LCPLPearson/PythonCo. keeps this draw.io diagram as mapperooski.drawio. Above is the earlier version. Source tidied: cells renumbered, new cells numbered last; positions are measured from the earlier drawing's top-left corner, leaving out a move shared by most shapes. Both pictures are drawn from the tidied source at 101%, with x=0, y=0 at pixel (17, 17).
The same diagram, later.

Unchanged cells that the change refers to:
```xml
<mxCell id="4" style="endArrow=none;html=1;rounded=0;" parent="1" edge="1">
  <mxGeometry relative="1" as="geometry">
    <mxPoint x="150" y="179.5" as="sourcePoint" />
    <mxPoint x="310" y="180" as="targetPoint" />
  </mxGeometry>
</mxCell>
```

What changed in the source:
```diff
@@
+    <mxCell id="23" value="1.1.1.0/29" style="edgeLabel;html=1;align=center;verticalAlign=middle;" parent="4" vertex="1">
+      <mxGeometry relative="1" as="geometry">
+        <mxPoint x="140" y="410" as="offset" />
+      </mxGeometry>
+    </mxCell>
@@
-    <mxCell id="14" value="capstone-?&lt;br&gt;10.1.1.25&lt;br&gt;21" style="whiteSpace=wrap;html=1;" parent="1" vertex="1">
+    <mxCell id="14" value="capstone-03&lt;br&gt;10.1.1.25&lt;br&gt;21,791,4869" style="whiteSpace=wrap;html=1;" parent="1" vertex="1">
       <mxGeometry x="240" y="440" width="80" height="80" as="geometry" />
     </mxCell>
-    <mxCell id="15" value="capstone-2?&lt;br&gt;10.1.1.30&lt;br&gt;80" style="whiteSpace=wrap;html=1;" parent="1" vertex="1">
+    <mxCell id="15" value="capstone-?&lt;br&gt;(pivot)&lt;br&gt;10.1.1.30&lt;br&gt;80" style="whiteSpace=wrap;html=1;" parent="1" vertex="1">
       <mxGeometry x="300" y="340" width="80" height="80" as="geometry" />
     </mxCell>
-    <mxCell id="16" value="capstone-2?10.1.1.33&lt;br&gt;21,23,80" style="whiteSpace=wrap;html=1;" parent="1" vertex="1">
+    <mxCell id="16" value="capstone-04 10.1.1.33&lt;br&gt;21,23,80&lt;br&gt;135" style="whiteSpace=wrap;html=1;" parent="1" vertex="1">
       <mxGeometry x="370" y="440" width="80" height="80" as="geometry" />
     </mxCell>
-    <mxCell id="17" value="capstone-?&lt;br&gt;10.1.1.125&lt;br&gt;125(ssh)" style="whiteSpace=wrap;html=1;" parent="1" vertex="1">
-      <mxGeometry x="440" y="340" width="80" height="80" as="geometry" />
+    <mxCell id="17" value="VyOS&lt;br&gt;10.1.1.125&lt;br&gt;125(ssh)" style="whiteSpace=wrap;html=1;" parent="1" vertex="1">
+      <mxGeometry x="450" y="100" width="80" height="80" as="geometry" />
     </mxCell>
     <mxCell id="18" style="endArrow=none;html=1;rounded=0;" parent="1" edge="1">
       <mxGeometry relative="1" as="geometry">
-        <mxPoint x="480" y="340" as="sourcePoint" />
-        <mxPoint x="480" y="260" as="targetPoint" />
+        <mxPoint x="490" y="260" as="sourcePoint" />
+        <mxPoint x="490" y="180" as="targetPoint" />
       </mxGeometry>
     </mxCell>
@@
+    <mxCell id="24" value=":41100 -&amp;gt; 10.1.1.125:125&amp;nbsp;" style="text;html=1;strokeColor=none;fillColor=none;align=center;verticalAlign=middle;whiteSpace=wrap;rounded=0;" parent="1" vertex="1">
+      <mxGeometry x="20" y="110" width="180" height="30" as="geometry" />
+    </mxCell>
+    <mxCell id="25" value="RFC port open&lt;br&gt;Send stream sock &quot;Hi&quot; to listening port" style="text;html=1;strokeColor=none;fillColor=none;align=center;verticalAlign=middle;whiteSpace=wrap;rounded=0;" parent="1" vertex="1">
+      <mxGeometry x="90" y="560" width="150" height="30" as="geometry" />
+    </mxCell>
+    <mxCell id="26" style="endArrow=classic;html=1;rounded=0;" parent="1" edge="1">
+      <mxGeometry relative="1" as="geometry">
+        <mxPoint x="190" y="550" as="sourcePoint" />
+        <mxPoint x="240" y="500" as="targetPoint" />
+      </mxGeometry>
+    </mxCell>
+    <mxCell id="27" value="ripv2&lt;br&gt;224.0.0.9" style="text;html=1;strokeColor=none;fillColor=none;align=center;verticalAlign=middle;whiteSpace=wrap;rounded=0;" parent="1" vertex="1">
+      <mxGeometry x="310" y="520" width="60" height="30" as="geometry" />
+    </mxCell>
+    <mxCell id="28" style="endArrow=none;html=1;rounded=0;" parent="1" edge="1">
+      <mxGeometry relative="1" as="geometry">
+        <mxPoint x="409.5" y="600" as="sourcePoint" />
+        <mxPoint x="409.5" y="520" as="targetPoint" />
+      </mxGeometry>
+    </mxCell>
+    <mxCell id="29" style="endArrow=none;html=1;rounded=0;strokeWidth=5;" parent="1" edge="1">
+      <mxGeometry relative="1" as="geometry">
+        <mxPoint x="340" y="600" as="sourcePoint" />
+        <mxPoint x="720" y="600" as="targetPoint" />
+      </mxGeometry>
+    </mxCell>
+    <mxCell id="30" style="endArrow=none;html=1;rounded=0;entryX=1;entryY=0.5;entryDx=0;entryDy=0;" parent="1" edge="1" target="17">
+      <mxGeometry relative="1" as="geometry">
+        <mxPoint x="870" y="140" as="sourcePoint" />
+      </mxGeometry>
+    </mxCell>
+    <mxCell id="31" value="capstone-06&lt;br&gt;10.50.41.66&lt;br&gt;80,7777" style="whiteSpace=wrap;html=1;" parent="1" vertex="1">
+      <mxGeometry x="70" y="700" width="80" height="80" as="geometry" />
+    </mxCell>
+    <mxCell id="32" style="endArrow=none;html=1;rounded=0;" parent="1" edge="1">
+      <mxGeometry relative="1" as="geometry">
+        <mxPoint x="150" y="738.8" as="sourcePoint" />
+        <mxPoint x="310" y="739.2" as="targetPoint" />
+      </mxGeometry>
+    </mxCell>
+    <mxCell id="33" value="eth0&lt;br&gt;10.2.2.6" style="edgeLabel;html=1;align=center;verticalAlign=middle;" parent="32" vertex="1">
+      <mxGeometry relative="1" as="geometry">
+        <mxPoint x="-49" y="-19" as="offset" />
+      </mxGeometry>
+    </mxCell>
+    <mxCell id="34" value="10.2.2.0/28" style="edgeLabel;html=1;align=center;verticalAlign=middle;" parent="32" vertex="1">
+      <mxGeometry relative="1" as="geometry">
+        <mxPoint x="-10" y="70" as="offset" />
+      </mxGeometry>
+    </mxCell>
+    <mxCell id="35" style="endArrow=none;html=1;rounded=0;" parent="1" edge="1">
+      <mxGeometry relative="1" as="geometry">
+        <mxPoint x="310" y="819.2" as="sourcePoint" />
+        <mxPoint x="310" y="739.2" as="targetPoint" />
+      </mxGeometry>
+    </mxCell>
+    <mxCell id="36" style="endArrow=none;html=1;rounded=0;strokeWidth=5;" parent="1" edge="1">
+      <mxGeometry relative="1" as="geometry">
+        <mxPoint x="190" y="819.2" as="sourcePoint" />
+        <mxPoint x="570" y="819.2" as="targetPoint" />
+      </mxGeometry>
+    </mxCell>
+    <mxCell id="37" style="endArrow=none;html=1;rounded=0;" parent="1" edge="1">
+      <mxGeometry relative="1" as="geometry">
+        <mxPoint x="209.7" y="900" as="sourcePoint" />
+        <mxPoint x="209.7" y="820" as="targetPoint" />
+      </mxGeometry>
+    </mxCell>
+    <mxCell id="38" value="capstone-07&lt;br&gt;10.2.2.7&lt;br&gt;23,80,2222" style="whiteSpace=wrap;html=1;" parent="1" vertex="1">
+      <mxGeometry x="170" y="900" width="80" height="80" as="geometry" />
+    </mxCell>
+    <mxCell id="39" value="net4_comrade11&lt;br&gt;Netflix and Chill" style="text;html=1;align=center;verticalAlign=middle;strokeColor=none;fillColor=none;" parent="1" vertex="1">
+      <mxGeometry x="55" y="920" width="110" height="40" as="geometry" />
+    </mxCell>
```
* * *
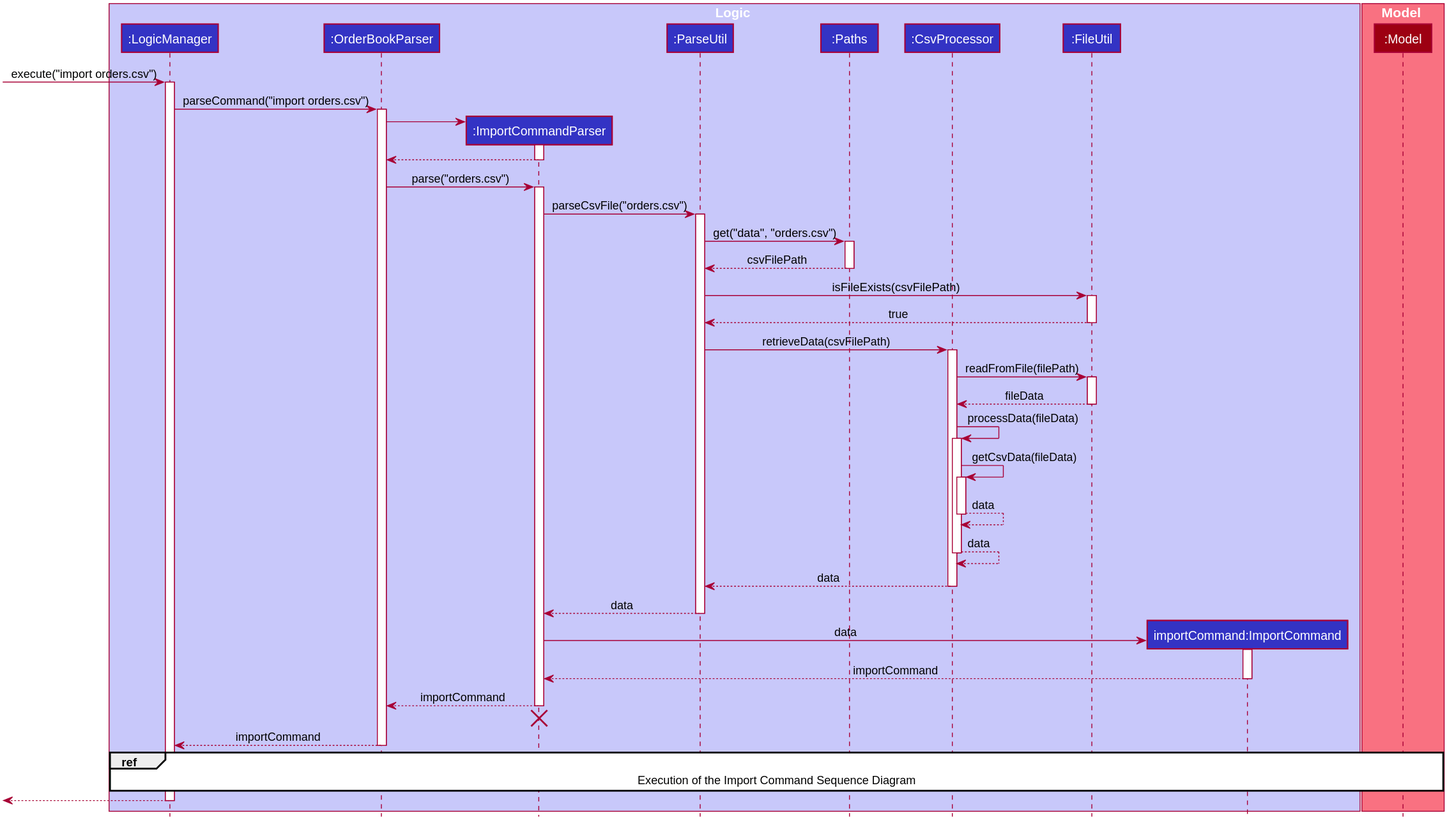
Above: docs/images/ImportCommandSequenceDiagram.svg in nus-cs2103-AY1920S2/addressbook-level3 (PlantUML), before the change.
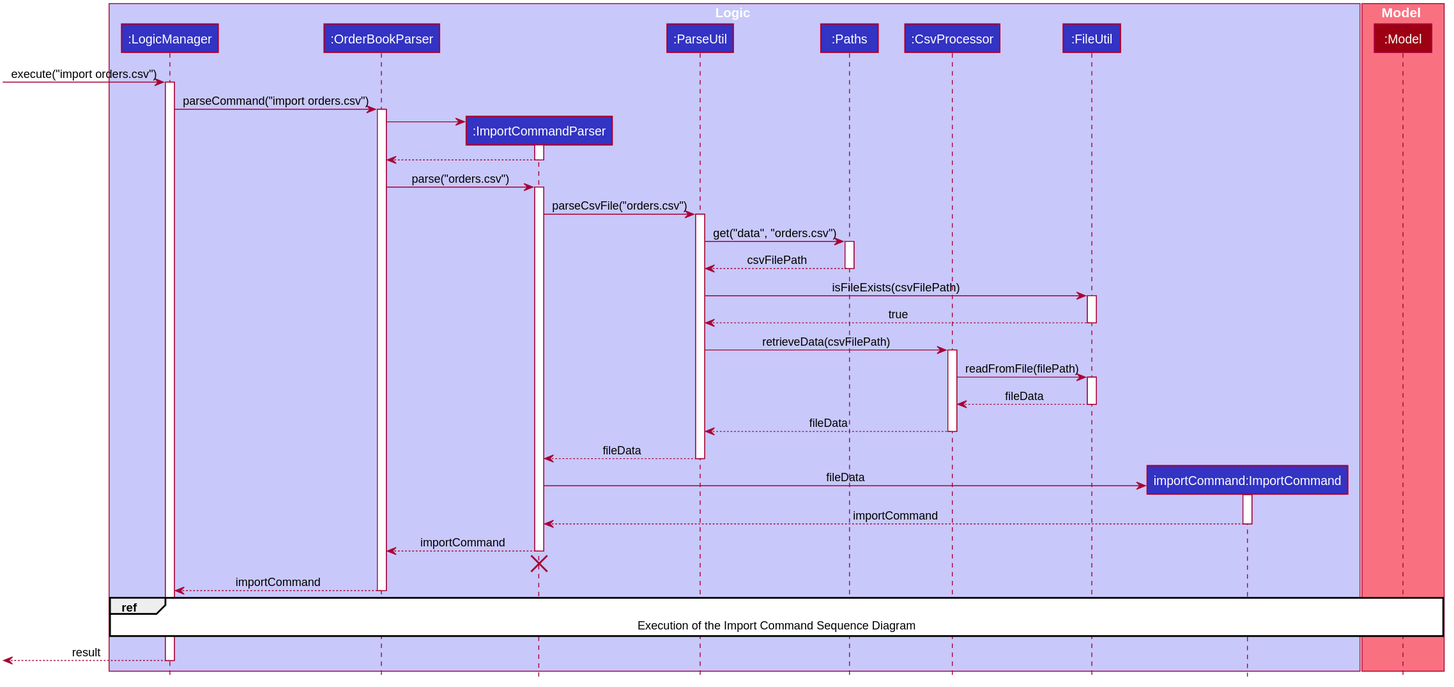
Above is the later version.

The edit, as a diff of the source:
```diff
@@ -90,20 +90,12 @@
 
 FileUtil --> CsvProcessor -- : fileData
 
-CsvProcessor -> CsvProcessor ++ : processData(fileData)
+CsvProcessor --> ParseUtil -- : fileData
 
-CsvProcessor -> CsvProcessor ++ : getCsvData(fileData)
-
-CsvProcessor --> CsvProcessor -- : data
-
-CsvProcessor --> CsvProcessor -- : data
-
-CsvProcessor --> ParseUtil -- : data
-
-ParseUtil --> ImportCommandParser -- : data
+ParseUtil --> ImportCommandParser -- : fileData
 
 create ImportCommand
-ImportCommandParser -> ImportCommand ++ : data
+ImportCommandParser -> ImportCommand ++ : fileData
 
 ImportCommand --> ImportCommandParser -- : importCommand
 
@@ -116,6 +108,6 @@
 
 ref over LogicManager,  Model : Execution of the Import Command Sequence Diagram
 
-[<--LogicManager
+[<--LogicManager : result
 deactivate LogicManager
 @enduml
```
* * *
Every line that contains the string "strokeWidth" should be copied from the records.

+    <mxCell id="29" style="endArrow=none;html=1;rounded=0;strokeWidth=5;" parent="1" edge="1">
+    <mxCell id="36" style="endArrow=none;html=1;rounded=0;strokeWidth=5;" parent="1" edge="1">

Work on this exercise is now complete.